Ultramobile PCs have often been criticized as falling into a gap between laptops and smartphones, but Samsung Electronics hopes to change that perception with a reduced price and upgraded performance for its Q1 Ultra.
Samsung first exhibited the Q1 Ultra in March at the Cebit trade show in Germany, but did not set a specific price or launch date until this week.
Now the company has officially announced it will sell four models of the Q1 Ultra ranging in price from $US799 to $US1499, significantly below the price range of $US1300-$US2000 for the original Q1 product.

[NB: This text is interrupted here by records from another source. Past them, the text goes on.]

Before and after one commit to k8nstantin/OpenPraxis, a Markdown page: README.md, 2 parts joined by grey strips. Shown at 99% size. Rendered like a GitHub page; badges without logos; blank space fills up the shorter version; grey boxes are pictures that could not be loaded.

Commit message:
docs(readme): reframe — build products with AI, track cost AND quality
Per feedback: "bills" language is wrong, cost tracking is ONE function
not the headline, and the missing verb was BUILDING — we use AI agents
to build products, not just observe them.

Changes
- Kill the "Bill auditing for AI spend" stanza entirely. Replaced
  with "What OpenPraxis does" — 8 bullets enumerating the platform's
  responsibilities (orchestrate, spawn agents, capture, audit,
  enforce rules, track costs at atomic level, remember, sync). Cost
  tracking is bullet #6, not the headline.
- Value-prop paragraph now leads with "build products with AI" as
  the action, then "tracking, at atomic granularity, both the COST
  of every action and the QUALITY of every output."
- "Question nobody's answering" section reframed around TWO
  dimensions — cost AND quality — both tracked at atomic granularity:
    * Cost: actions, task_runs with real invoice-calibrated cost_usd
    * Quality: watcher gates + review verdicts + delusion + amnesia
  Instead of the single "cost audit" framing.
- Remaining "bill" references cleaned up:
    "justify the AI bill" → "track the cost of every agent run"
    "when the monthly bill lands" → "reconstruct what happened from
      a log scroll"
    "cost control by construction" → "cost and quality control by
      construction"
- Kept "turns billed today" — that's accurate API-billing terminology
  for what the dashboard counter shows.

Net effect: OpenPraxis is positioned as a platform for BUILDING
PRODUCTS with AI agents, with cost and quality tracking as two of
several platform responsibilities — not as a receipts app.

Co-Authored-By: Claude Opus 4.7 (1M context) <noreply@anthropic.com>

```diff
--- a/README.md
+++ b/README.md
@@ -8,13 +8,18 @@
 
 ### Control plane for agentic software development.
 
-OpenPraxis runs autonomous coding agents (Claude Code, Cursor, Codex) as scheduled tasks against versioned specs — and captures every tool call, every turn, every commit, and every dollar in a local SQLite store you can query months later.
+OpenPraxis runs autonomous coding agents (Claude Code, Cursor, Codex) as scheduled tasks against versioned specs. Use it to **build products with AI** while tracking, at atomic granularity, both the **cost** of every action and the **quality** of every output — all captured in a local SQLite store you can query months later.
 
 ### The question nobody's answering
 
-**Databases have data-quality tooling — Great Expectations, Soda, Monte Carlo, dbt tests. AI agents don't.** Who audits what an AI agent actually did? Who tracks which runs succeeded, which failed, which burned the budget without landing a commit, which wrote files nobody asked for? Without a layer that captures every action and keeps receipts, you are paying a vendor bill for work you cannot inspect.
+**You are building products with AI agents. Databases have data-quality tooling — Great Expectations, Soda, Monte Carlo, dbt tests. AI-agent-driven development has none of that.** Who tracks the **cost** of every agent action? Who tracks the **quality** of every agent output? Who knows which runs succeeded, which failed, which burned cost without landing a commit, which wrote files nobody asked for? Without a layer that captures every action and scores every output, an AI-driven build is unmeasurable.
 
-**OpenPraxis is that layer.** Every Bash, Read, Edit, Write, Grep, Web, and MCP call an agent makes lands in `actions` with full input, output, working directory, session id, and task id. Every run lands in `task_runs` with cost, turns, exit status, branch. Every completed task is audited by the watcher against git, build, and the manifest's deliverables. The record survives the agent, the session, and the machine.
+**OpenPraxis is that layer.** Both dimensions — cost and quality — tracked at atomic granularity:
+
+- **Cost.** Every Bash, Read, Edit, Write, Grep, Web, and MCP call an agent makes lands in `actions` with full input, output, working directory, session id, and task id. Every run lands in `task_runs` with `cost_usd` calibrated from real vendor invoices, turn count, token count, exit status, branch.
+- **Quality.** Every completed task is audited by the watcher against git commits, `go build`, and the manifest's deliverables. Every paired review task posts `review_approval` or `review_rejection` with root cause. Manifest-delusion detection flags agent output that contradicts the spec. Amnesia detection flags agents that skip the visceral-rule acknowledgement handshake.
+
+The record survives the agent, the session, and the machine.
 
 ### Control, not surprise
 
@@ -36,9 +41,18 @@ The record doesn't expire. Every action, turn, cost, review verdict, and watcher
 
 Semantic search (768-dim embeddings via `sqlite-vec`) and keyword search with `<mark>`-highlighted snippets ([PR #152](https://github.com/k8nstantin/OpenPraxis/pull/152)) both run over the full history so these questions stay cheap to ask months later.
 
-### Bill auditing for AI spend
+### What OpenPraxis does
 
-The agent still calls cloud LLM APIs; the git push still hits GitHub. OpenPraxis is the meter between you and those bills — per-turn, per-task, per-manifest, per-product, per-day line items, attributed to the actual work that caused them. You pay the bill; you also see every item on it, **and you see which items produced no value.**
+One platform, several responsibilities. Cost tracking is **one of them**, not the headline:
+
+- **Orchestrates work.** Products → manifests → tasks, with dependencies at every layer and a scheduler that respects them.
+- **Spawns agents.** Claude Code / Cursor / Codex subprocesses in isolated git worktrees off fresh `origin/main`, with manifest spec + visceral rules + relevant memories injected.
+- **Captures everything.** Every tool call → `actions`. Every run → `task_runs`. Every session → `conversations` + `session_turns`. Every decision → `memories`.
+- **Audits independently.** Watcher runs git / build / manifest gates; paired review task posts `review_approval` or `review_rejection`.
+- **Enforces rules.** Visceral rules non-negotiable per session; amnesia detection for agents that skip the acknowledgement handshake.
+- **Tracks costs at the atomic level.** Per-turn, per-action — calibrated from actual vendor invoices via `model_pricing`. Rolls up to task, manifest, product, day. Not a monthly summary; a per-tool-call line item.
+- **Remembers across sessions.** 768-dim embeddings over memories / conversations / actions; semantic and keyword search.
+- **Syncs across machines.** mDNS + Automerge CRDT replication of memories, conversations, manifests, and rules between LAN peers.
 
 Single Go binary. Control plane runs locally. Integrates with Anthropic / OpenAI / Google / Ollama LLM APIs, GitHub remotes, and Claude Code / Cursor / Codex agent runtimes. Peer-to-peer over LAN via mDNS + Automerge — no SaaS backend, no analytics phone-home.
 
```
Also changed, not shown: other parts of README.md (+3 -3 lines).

Samsung made the announcement at a press conference in New York and posted additional details online.
The lower price also helps Samsung to pitch its UMPC as a lightweight companion device to a user's desktop or notebook PC, as opposed to a standalone computer, and could help it win market share from competitors, Sony and OQO.

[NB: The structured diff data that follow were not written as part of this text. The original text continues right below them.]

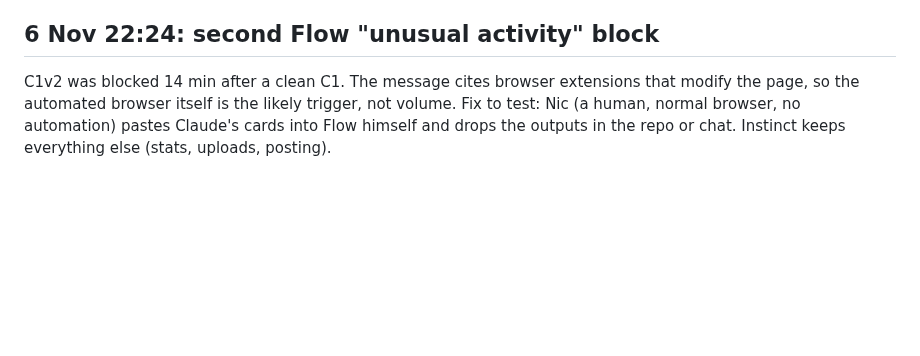
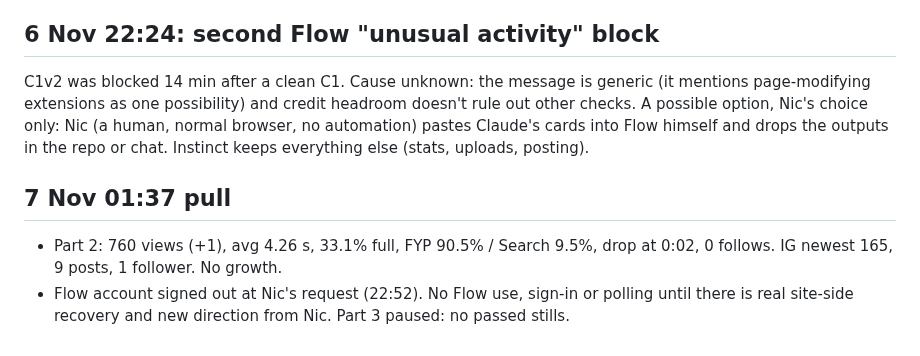
Before and after one commit to NH1221/shizen, a Markdown page: pipeline/PLAYBOOK.md, the part around the change. Rendered like a GitHub page; blank space fills up the shorter version.

Commit message:
Playbook: 01:37 pull; Flow paused; block cause kept unknown
Co-Authored-By: Claude Opus 5.5 <noreply@anthropic.com>
Claude-Session: https://claude.ai/code/session_01C8oDUZKpMHSf3tRwyiArxK

```diff
--- a/pipeline/PLAYBOOK.md
+++ b/pipeline/PLAYBOOK.md
@@ -116,4 +116,8 @@ Video, not slideshow; deadline removed. One Flow account only; no switching acco
 - Action: put those phrases into captions and on-screen text (search is the one channel that compounds after the FYP test batch ends). Part 3 caption gets "no gi rash guard". Queue a search-first post: "rating the best no gi rash guards at my gym" (POV, low motion, back prints only, Shizen last).
 
 ## 6 Nov 22:24: second Flow "unusual activity" block
-C1v2 was blocked 14 min after a clean C1. The message cites browser extensions that modify the page, so the automated browser itself is the likely trigger, not volume. Fix to test: Nic (a human, normal browser, no automation) pastes Claude's cards into Flow himself and drops the outputs in the repo or chat. Instinct keeps everything else (stats, uploads, posting).
+C1v2 was blocked 14 min after a clean C1. Cause unknown: the message is generic (it mentions page-modifying extensions as one possibility) and credit headroom doesn't rule out other checks. A possible option, Nic's choice only: Nic (a human, normal browser, no automation) pastes Claude's cards into Flow himself and drops the outputs in the repo or chat. Instinct keeps everything else (stats, uploads, posting).
+
+## 7 Nov 01:37 pull
+- Part 2: 760 views (+1), avg 4.26 s, 33.1% full, FYP 90.5% / Search 9.5%, drop at 0:02, 0 follows. IG newest 165, 9 posts, 1 follower. No growth.
+- Flow account signed out at Nic's request (22:52). No Flow use, sign-in or polling until there is real site-side recovery and new direction from Nic. Part 3 paused: no passed stills.
```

The Q1 Ultra has the same size 7-inch display as its predecessor, the Q1, but adds a new split QWERTY keypad for thumb-texting, offering similar operation to Research in Motion's BlackBerry or Palm's Treo smartphones. It also has 802.11 wireless networking and optional high speed downlink packet access (HSDPA) cellular connectivity, but Samsung was careful to avoid comparing it to a smartphone.
"A smartphone will always be the ideal platform to be used as a phone. I would never suggest the UMPC as a phone replacement; it's just too big to fit in your pocket," senior Samsung product marketing manager for mobile computing, Bret Berg, said.
Instead, Samsung hopes to sell the 1.5-pound product to frequent business travelers and to users in vertical markets such as sales force automation, field surveys and education. The Q1 Ultra uses Microsofts Origami interface, offering a touch screen version of Windows XP or Vista that allows users to perform most PC functions, from editing Excel spreadsheets to writing Word documents or answering email, Berg said.
Samsung said its focus groups had complained they found it too difficult to do those tasks on competing devices like the Sony Vaio Micro PC UX, the OQO model 02 and products from FlipStart Labs, Motion Computing and Tablet Kiosk.
The Q1 Ultra uses Intel's new McCaslin A100 and A110 [ultramobile processors] instead of the power-hungry Celeron and Pentium chips used in the first-generation. Combined with an improved type of lithium ion battery, the design extended battery life from a minimum of 1.5 hours to at least 4.5 hours, Berg said.
Previous versions of UMPCs have earned criticism for their short battery life and large size, leaving them stranded between notebooks and smartphones. But the Q1 Ultra is drawing nearer to a winning design, one analyst said.
"The technology business is littered with the corpses of initially failed ideas that came back again to be huge successes. I think the UMPC or some morphing of that idea will be the same thing," vice-president for industry analysis at the NPD Group, Stephen Baker, said.
Just as the digital cameras in cell phones have not driven pure cameras out of the market, there may ultimately be room in the market for UMPCs as well as smartphones. "Convergence doesn't mean you have to fit every single function onto every single device," Baker said.
Samsung will sell an entry-level version of the Q1 Ultra called the Q1U-EL for $US799 including a 600Mhz Intel A100 processor, 40GB hard drive and Windows Vista Home Premium. The midrange Q1U-XP version will cost $US1149 with an 800MHz A110 chip, 60GB hard drive and Windows Vista Tablet Edition. The similar Q1U-V will cost $US1199 with Windows Vista Home Premium. And the Q1U-CMW will cost $US1499 with the A110 chip, 80GB hard drive, Windows Vista Home Premium and HSDPA connectivity. All four models will be available by August.